International #Conference on #Alzheimers, Dementia and Related #Neurodegenerative Diseases on December 03-04, 2018 in Madrid, Spain

The #theme for the #conference is Leading #Advancements and #Remedies in the #Neurodegenerative Disorders

Know #more about the #event via:

DECEMBER 03-04, 2018

Alzheimers 2018: Session 3: Epilepsy

Epilepsy is a central nervous system (neurological) disorder in which brain activity becomes abnormal, causing seizures or periods of unusual behavior, sensations, and sometimes loss of awareness.

Anyone can develop epilepsy. Epilepsy affects both males and females of all races, ethnic backgrounds and ages.

Seizure symptoms can vary widely. Some people with epilepsy simply stares blankly for a few seconds during a seizure, while others repeatedly twitch their arms or legs. Having a single seizure doesn’t mean you have epilepsy. At least two unprovoked seizures are generally required for an epilepsy diagnosis.

Treatment with medications or sometimes surgery can control seizures for most people with epilepsy. Some people require lifelong treatment to control seizures, but for others, the seizures eventually go away. Some children with epilepsy may outgrow the condition with age.


Because epilepsy is caused by abnormal activity in the brain, seizures can affect any process your brain coordinates. Seizure signs and symptoms may include:

  • Temporary confusion
  • A staring spell
  • Uncontrollable jerking movements of the arms and legs
  • Loss of consciousness or awareness
  • Psychic symptoms such as fear, anxiety or deja vu

Symptoms vary depending on the type of seizure. In most cases, a person with epilepsy will tend to have the same type of seizure each time, so the symptoms will be similar from episode to episode.
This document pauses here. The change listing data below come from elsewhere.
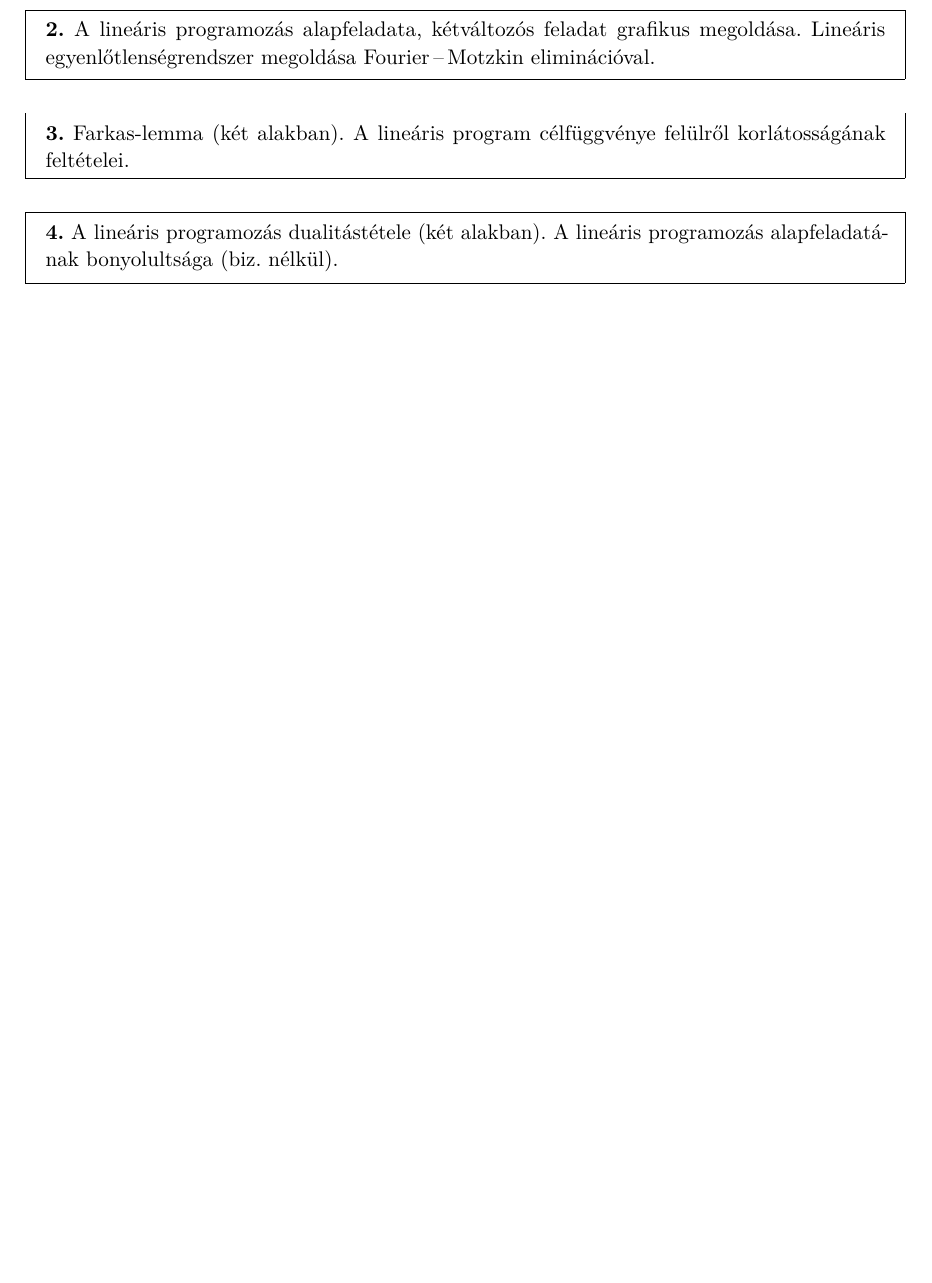
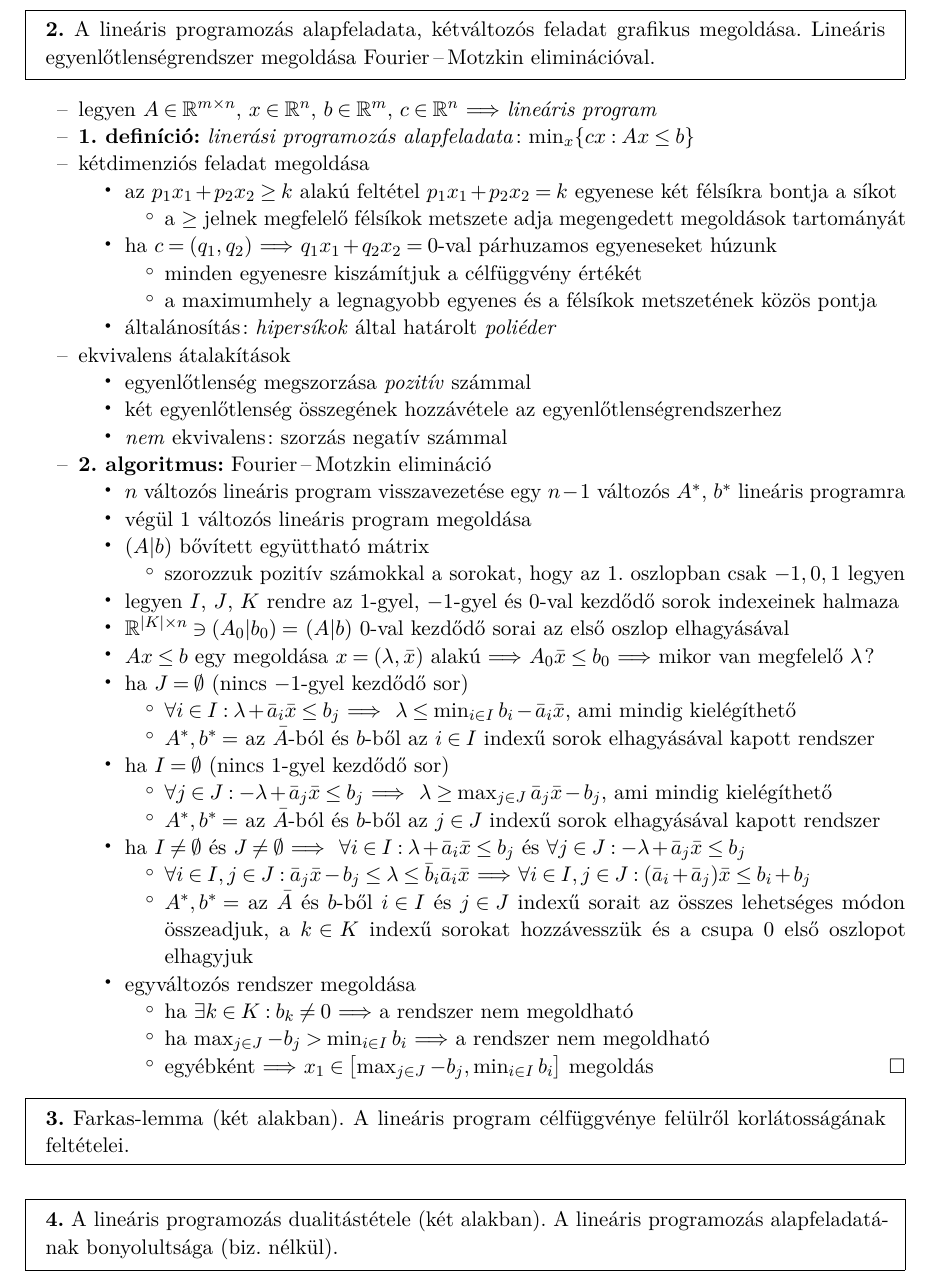
Before and after one commit to kris7t/ropi, a LaTeX document (ropi.tex): part of page 3 of 5 before the commit and part of page 3 of 6 after it, cut so that both start at the same text, the shorter picture padded with empty space. Compiled offline with pdfLaTeX.

Commit message:
Fourier--Motzkin elimináció

```diff
--- a/ropi.tex
+++ b/ropi.tex
@@ -146,6 +146,67 @@
   grafikus megoldása. Lineáris egyenlőtlenségrendszer megoldása
   Fourier`--Motzkin eliminációval.}
 
++ legyen $A \in \RR^{m \times n}$, $x \in \RR^n$, $b \in \RR^m$, $c \in
+  \RR^n$ \RA \emph{lineáris program}
++ \dfn \emph{linerási programozás alapfeladata}: $\min_{x} \{ cx : Ax
+  \le b \}$
++ kétdimenziós feladat megoldása
+  + az $p_1 x_1 + p_2 x_2 \ge k$ alakú feltétel $p_1 x_1 + p_2
+  x_2 = k$ egyenese két félsíkra bontja a síkot
+    + a $\ge$ jelnek megfelelő félsíkok metszete adja megengedett
+      megoldások tartományát
+  + ha $c = (q_1, q_2)$ \RA $q_1 x_1 + q_2 x_2 = 0$-val párhuzamos
+  egyeneseket húzunk
+    + minden egyenesre kiszámítjuk a célfüggvény értékét
+    + a maximumhely a legnagyobb egyenes és a félsíkok metszetének
+    közös pontja
+  + általánosítás: \emph{hipersíkok} által határolt \emph{poliéder}
++ ekvivalens átalakítások
+  + egyenlőtlenség megszorzása \emph{pozitív} számmal
+  + két egyenlőtlenség összegének hozzávétele az egyenlőtlenségrendszerhez
+  + \emph{nem} ekvivalens: szorzás negatív számmal
++ \alg Fourier`--Motzkin elimináció
+  + $n$ változós lineáris program visszavezetése egy $n - 1$ változós
+    $A^*$, $b^*$ lineáris programra
+  + végül $1$ változós lineáris program megoldása
+  + $(A|b)$ bővített együttható mátrix
+    + szorozzuk pozitív számokkal a
+      sorokat, hogy az $1$.~oszlopban csak $-1, 0, 1$ legyen
+  + legyen $I$, $J$, $K$ rendre az $1$-gyel, $-1$-gyel és $0$-val
+    kezdődő sorok indexeinek halmaza
+  + $\RR^{\lvert K \rvert \times n} \ni (A_0|b_0) =$ $(A|b)$ $0$-val
+    kezdődő sorai az első oszlop elhagyásával
+  + $Ax \le b$ egy megoldása $x = (\lambda, \bar{x})$ alakú \RA $A_0
+    \bar{x} \le b_0$ \RA mikor van megfelelő $\lambda$?
+  + ha $J = \emptyset$ (nincs $-1$-gyel kezdődő sor)
+    + $\forall i \in I : \lambda + \bar{a}_i \bar{x} \le b_j$ \RA
+      $\lambda \le \min_{i \in I} b_i - \bar{a}_i \bar{x}$, ami mindig
+      kielégíthető
+    + $A^*, b^* =$ az $\bar{A}$-ból és $b$-ből az $i \in I$ indexű sorok
+      elhagyásával kapott rendszer
+  + ha $I = \emptyset$ (nincs $1$-gyel kezdődő sor)
+    + $\forall j \in J : -\lambda + \bar{a}_j \bar{x} \le b_j$ \RA
+      $\lambda \ge \max_{j \in J} \bar{a}_j \bar{x} - b_j$, ami mindig
+      kielégíthető
+    + $A^*, b^* =$ az $\bar{A}$-ból és $b$-ből az $j \in J$ indexű sorok
+      elhagyásával kapott rendszer
+  + ha $I \ne \emptyset$ és $J \ne \emptyset$ \RA
+    $\forall i \in I : \lambda + \bar{a}_i \bar{x} \le b_j$ és
+    $\forall j \in J : -\lambda + \bar{a}_j \bar{x} \le b_j$
+    + $\forall i \in I, j \in J: \bar{a}_j \bar{x} - b_j \le \lambda
+      \le \bar{b}_i \bar{a}_i \bar{x}$ \RA $\forall i \in I, j \in J:
+      (\bar{a}_i + \bar{a}_j) \bar{x} \le b_i + b_j$
+    + $A^*, b^* =$ az $\bar{A}$ és $b$-ből $i \in I$ és $j \in J$
+      indexű sorait az összes lehetséges módon összeadjuk, a $k \in K$
+      indexű sorokat hozzávesszük és a csupa $0$ első oszlopot
+      elhagyjuk
+  + egyváltozós rendszer megoldása
+    + ha $\exists k \in K : b_k \ne 0$ \RA a rendszer nem megoldható
+    + ha $\max_{j \in J} -b_j > \min_{i \in I} b_i$ \RA a rendszer nem
+      megoldható
+    + egyébként \RA $x_1 \in \bigl[\max_{j \in J} -b_j, \min_{i \in I}
+      b_i\bigr]$ megoldás \qed
+
 \tetel{Farkas-lemma (két alakban). A lineáris program célfüggvénye
   felülről korlátosságának feltételei.}
 
```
Doctors generally classify seizures as either focal or generalized, based on how the abnormal brain activity begins.

Alzheimers 2018: Session 2: Alzheimer and Parkinson

Alzheimer’s disease is an irreversible, progressive brain disorder that slowly destroys memory and thinking skills, and eventually the ability to carry out the simplest tasks. In most people with Alzheimer’s, symptoms first appear in their mid-60s. Estimates vary, but experts suggest that more than 5.5 million Americans may have Alzheimer’s.

Alzheimer’s disease is currently ranked as the sixth leading cause of death in the United States, but recent estimates indicate that the disorder may rank third, just behind heart disease and cancer, as a cause of death for older people.

Alzheimer’s is the most common cause of dementia among older adults. Dementia is the loss of cognitive functioning—thinking, remembering, and reasoning—and behavioral abilities to such an extent that it interferes with a person’s daily life and activities. Dementia ranges in severity from the mildest stage, when it is just beginning to affect a person’s functioning, to the most severe stage, when the person must depend completely on others for basic activities of daily living.

Parkinson’s disease is a progressive nervous system disorder that affects movement. Symptoms start gradually, sometimes starting with a barely noticeable tremor in just one hand. Tremors are common, but the disorder also commonly causes stiffness or slowing of movement.

In the early stages of Parkinson’s disease, your face may show little or no expression. Your arms may not swing when you walk. Your speech may become soft or slurred. Parkinson’s disease symptoms worsen as your condition progresses over time.

Although Parkinson’s disease can’t be cured, medications might significantly improve your symptoms. Occasionally, your doctor may suggest surgery to regulate certain regions of your brain and improve your symptoms.